> **Extracted entries**:
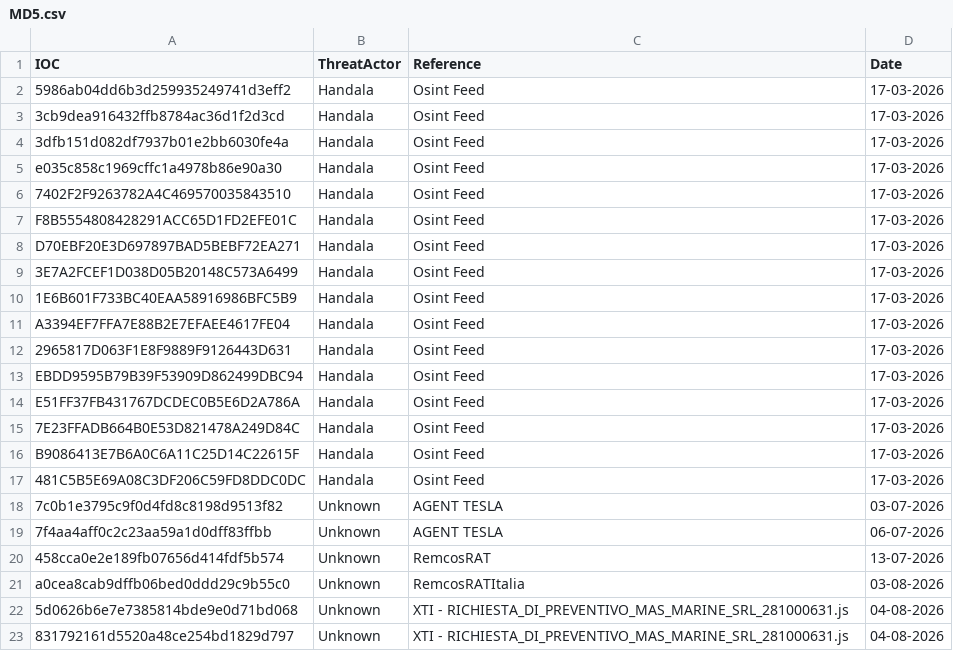
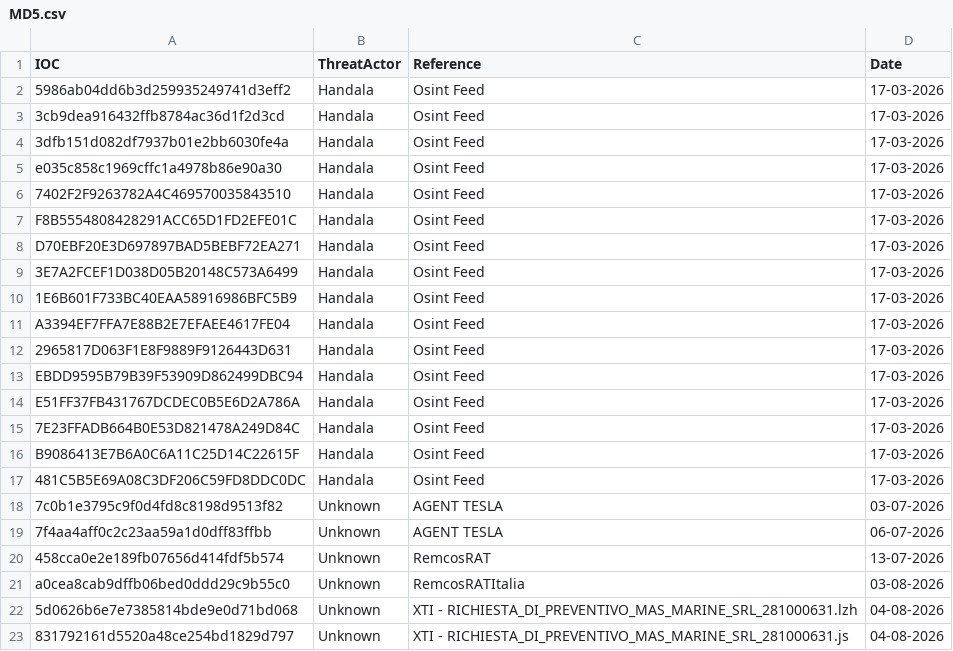
Before and after one commit to thflame/repo, a CSV file: MD5.csv, drawn as a sheet.

Commit message:
Update MD5.csv

```diff
--- a/MD5.csv
+++ b/MD5.csv
@@ -21,3 +21,3 @@ B9086413E7B6A0C6A11C25D14C22615F,Handala,Osint Feed,17-03-2026
 a0cea8cab9dffb06bed0ddd29c9b55c0,Unknown,RemcosRATItalia,03-08-2026
-5d0626b6e7e7385814bde9e0d71bd068,Unknown,XTI - RICHIESTA_DI_PREVENTIVO_MAS_MARINE_SRL_281000631.js,04-08-2026
+5d0626b6e7e7385814bde9e0d71bd068,Unknown,XTI - RICHIESTA_DI_PREVENTIVO_MAS_MARINE_SRL_281000631.lzh,04-08-2026
 831792161d5520a48ce254bd1829d797,Unknown,XTI - RICHIESTA_DI_PREVENTIVO_MAS_MARINE_SRL_281000631.js,04-08-2026
```
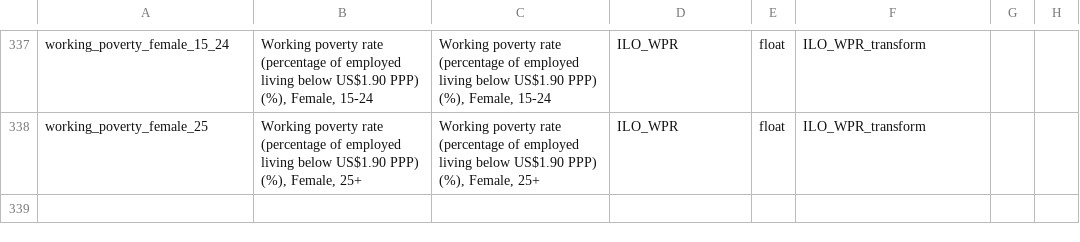
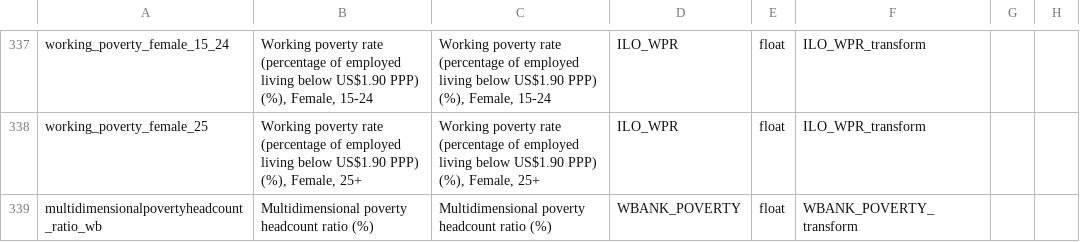
Before and after one commit to UNDP-Data/Access-All-Data-Data-Repo, a CSV file: indicator_list.csv, drawn as a sheet; only a part is shown, gaps mark what is left out; the diff names each change by its address in the sheet, - before the commit and + after, or states it on an @@ line.

Commit message:
Automated git commit

```diff
--- a/indicator_list.csv
+++ b/indicator_list.csv
+row 339: multidimensionalpovertyheadcount_ratio_wb | Multidimensional poverty headcount ratio (%) | Multidimensional poverty headcount ratio (%) | WBANK_POVERTY | float | WBANK_POVERTY_transform
```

> **Directions**:
No pictures should appear in the copy, and each record above is to be returned exactly.

> **Result of this task**:
Before and after one commit to thflame/repo, a CSV file: MD5.csv, drawn as a sheet.

Commit message:
Update MD5.csv

```diff
--- a/MD5.csv
+++ b/MD5.csv
@@ -21,3 +21,3 @@ B9086413E7B6A0C6A11C25D14C22615F,Handala,Osint Feed,17-03-2026
 a0cea8cab9dffb06bed0ddd29c9b55c0,Unknown,RemcosRATItalia,03-08-2026
-5d0626b6e7e7385814bde9e0d71bd068,Unknown,XTI - RICHIESTA_DI_PREVENTIVO_MAS_MARINE_SRL_281000631.js,04-08-2026
+5d0626b6e7e7385814bde9e0d71bd068,Unknown,XTI - RICHIESTA_DI_PREVENTIVO_MAS_MARINE_SRL_281000631.lzh,04-08-2026
 831792161d5520a48ce254bd1829d797,Unknown,XTI - RICHIESTA_DI_PREVENTIVO_MAS_MARINE_SRL_281000631.js,04-08-2026
```
Before and after one commit to UNDP-Data/Access-All-Data-Data-Repo, a CSV file: indicator_list.csv, drawn as a sheet; only a part is shown, gaps mark what is left out; the diff names each change by its address in the sheet, - before the commit and + after, or states it on an @@ line.

Commit message:
Automated git commit

```diff
--- a/indicator_list.csv
+++ b/indicator_list.csv
+row 339: multidimensionalpovertyheadcount_ratio_wb | Multidimensional poverty headcount ratio (%) | Multidimensional poverty headcount ratio (%) | WBANK_POVERTY | float | WBANK_POVERTY_transform
```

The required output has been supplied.